Exercise - Copy all the records word for word, apart from any pictures.
• • •
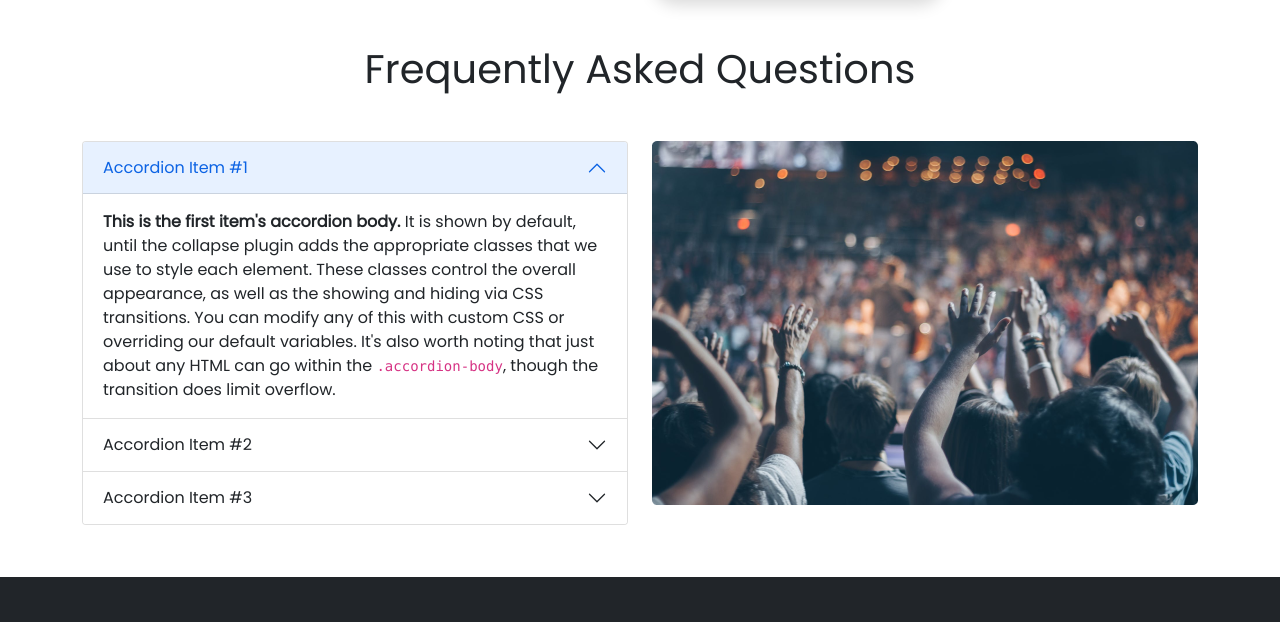
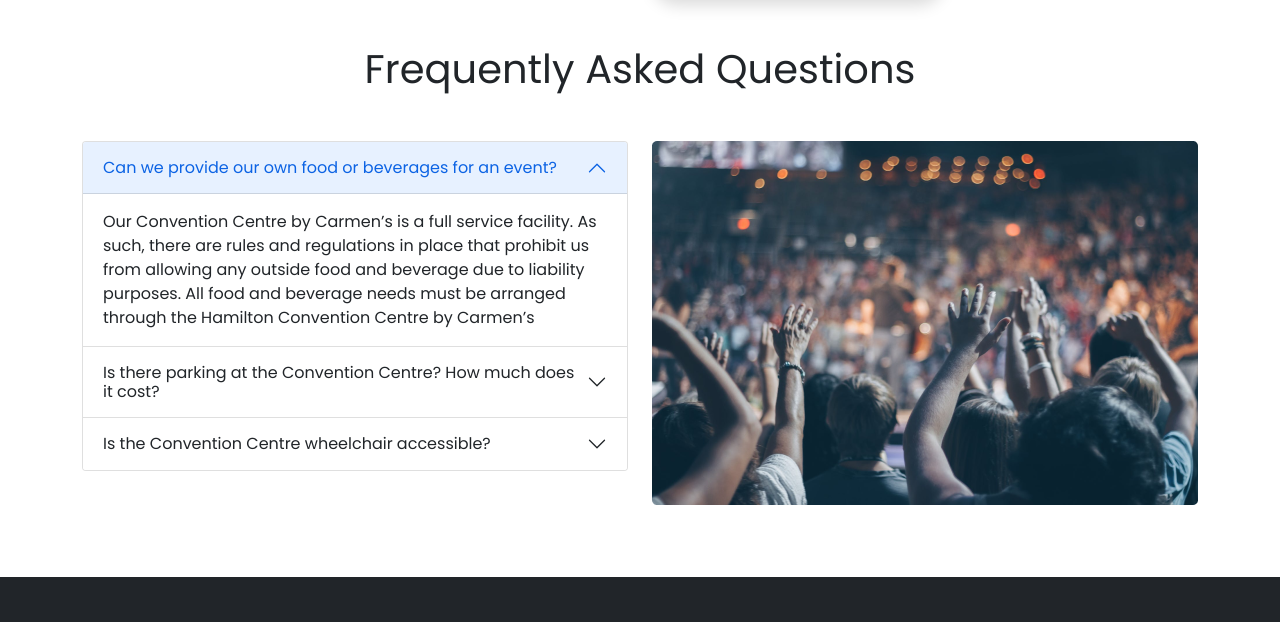
Before and after one commit to mukarrom21/assignment-3, a plain HTML site: page index.html in a window 1280 px wide. Shown: the part 1933-2555 px from the top of the page. Drawn offline with nearby package versions, Linux system fonts and the light colour scheme.

Commit message:
freequently asked editid

```diff
--- a/index.html
+++ b/index.html
@@ -418,18 +418,16 @@
                         <h2 class="accordion-header" id="headingOne">
                             <button class="accordion-button" type="button" data-bs-toggle="collapse"
                                 data-bs-target="#collapseOne" aria-expanded="true" aria-controls="collapseOne">
-                                Accordion Item #1
+                                Can we provide our own food or beverages for an event?
                             </button>
                         </h2>
                         <div id="collapseOne" class="accordion-collapse collapse show" aria-labelledby="headingOne"
                             data-bs-parent="#accordionExample">
                             <div class="accordion-body">
-                                <strong>This is the first item's accordion body.</strong> It is shown by default, until
-                                the collapse plugin adds the appropriate classes that we use to style each element.
-                                These classes control the overall appearance, as well as the showing and hiding via CSS
-                                transitions. You can modify any of this with custom CSS or overriding our default
-                                variables. It's also worth noting that just about any HTML can go within the
-                                <code>.accordion-body</code>, though the transition does limit overflow.
+                                Our Convention Centre by Carmen’s is a full service facility. As such, there are rules
+                                and regulations in place that prohibit us from allowing any outside food and beverage
+                                due to liability purposes. All food and beverage needs must be arranged through the
+                                Hamilton Convention Centre by Carmen’s
                             </div>
                         </div>
                     </div>
@@ -437,18 +435,20 @@
                         <h2 class="accordion-header" id="headingTwo">
                             <button class="accordion-button collapsed" type="button" data-bs-toggle="collapse"
                                 data-bs-target="#collapseTwo" aria-expanded="false" aria-controls="collapseTwo">
-                                Accordion Item #2
+                                Is there parking at the Convention Centre? How much does it cost?
                             </button>
                         </h2>
                         <div id="collapseTwo" class="accordion-collapse collapse" aria-labelledby="headingTwo"
                             data-bs-parent="#accordionExample">
                             <div class="accordion-body">
-                                <strong>This is the second item's accordion body.</strong> It is hidden by default,
-                                until the collapse plugin adds the appropriate classes that we use to style each
-                                element. These classes control the overall appearance, as well as the showing and hiding
-                                via CSS transitions. You can modify any of this with custom CSS or overriding our
-                                default variables. It's also worth noting that just about any HTML can go within the
-                                <code>.accordion-body</code>, though the transition does limit overflow.
+                                Absolutely. The Hamilton Convention Centre by Carmen’s is directly connected to a six
+                                level underground parking garage operated by the City of Hamilton Municipal Parking
+                                Authority, able to accommodate up to 600 vehicles at once. Because this is a municipal
+                                owned lot, parking charges will apply based on the duration of stay and can range
+                                anywhere from $2.00 per hour to a daily maximum of $11.00. Rain or shine, you won’t have
+                                to worry about braving the elements, as you can take the elevator right from the
+                                underground parking lot directly to the first, second or third floor levels of the
+                                Hamilton Convention Centre by Carmen’s.
                             </div>
                         </div>
                     </div>
@@ -456,18 +456,18 @@
                         <h2 class="accordion-header" id="headingThree">
                             <button class="accordion-button collapsed" type="button" data-bs-toggle="collapse"
                                 data-bs-target="#collapseThree" aria-expanded="false" aria-controls="collapseThree">
-                                Accordion Item #3
+                                Is the Convention Centre wheelchair accessible?
                             </button>
                         </h2>
                         <div id="collapseThree" class="accordion-collapse collapse" aria-labelledby="headingThree"
                             data-bs-parent="#accordionExample">
                             <div class="accordion-body">
-                                <strong>This is the third item's accordion body.</strong> It is hidden by default, until
-                                the collapse plugin adds the appropriate classes that we use to style each element.
-                                These classes control the overall appearance, as well as the showing and hiding via CSS
-                                transitions. You can modify any of this with custom CSS or overriding our default
-                                variables. It's also worth noting that just about any HTML can go within the
-                                <code>.accordion-body</code>, though the transition does limit overflow.
+                                Yes it is, starting right from the underground parking lot. Guests can be dropped off at
+                                the front doors, or take an elevator right from the under parking lot, directly into the
+                                facility. Additionally, all of our washrooms are wheelchair accessible, our hallways
+                                wide set, and we are proud to say that we are fully accessible. Please check out the
+                                Accessibility section of our website. Special note, wheel chairs are on site in the case
+                                of an emergency.
                             </div>
                         </div>
                     </div>
```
• • •
Solved exercise -
Before and after one commit to mukarrom21/assignment-3, a plain HTML site: page index.html in a window 1280 px wide. Shown: the part 1933-2555 px from the top of the page. Drawn offline with nearby package versions, Linux system fonts and the light colour scheme.

Commit message:
freequently asked editid

```diff
--- a/index.html
+++ b/index.html
@@ -418,18 +418,16 @@
                         <h2 class="accordion-header" id="headingOne">
                             <button class="accordion-button" type="button" data-bs-toggle="collapse"
                                 data-bs-target="#collapseOne" aria-expanded="true" aria-controls="collapseOne">
-                                Accordion Item #1
+                                Can we provide our own food or beverages for an event?
                             </button>
                         </h2>
                         <div id="collapseOne" class="accordion-collapse collapse show" aria-labelledby="headingOne"
                             data-bs-parent="#accordionExample">
                             <div class="accordion-body">
-                                <strong>This is the first item's accordion body.</strong> It is shown by default, until
-                                the collapse plugin adds the appropriate classes that we use to style each element.
-                                These classes control the overall appearance, as well as the showing and hiding via CSS
-                                transitions. You can modify any of this with custom CSS or overriding our default
-                                variables. It's also worth noting that just about any HTML can go within the
-                                <code>.accordion-body</code>, though the transition does limit overflow.
+                                Our Convention Centre by Carmen’s is a full service facility. As such, there are rules
+                                and regulations in place that prohibit us from allowing any outside food and beverage
+                                due to liability purposes. All food and beverage needs must be arranged through the
+                                Hamilton Convention Centre by Carmen’s
                             </div>
                         </div>
                     </div>
@@ -437,18 +435,20 @@
                         <h2 class="accordion-header" id="headingTwo">
                             <button class="accordion-button collapsed" type="button" data-bs-toggle="collapse"
                                 data-bs-target="#collapseTwo" aria-expanded="false" aria-controls="collapseTwo">
-                                Accordion Item #2
+                                Is there parking at the Convention Centre? How much does it cost?
                             </button>
                         </h2>
                         <div id="collapseTwo" class="accordion-collapse collapse" aria-labelledby="headingTwo"
                             data-bs-parent="#accordionExample">
                             <div class="accordion-body">
-                                <strong>This is the second item's accordion body.</strong> It is hidden by default,
-                                until the collapse plugin adds the appropriate classes that we use to style each
-                                element. These classes control the overall appearance, as well as the showing and hiding
-                                via CSS transitions. You can modify any of this with custom CSS or overriding our
-                                default variables. It's also worth noting that just about any HTML can go within the
-                                <code>.accordion-body</code>, though the transition does limit overflow.
+                                Absolutely. The Hamilton Convention Centre by Carmen’s is directly connected to a six
+                                level underground parking garage operated by the City of Hamilton Municipal Parking
+                                Authority, able to accommodate up to 600 vehicles at once. Because this is a municipal
+                                owned lot, parking charges will apply based on the duration of stay and can range
+                                anywhere from $2.00 per hour to a daily maximum of $11.00. Rain or shine, you won’t have
+                                to worry about braving the elements, as you can take the elevator right from the
+                                underground parking lot directly to the first, second or third floor levels of the
+                                Hamilton Convention Centre by Carmen’s.
                             </div>
                         </div>
                     </div>
@@ -456,18 +456,18 @@
                         <h2 class="accordion-header" id="headingThree">
                             <button class="accordion-button collapsed" type="button" data-bs-toggle="collapse"
                                 data-bs-target="#collapseThree" aria-expanded="false" aria-controls="collapseThree">
-                                Accordion Item #3
+                                Is the Convention Centre wheelchair accessible?
                             </button>
                         </h2>
                         <div id="collapseThree" class="accordion-collapse collapse" aria-labelledby="headingThree"
                             data-bs-parent="#accordionExample">
                             <div class="accordion-body">
-                                <strong>This is the third item's accordion body.</strong> It is hidden by default, until
-                                the collapse plugin adds the appropriate classes that we use to style each element.
-                                These classes control the overall appearance, as well as the showing and hiding via CSS
-                                transitions. You can modify any of this with custom CSS or overriding our default
-                                variables. It's also worth noting that just about any HTML can go within the
-                                <code>.accordion-body</code>, though the transition does limit overflow.
+                                Yes it is, starting right from the underground parking lot. Guests can be dropped off at
+                                the front doors, or take an elevator right from the under parking lot, directly into the
+                                facility. Additionally, all of our washrooms are wheelchair accessible, our hallways
+                                wide set, and we are proud to say that we are fully accessible. Please check out the
+                                Accessibility section of our website. Special note, wheel chairs are on site in the case
+                                of an emergency.
                             </div>
                         </div>
                     </div>
```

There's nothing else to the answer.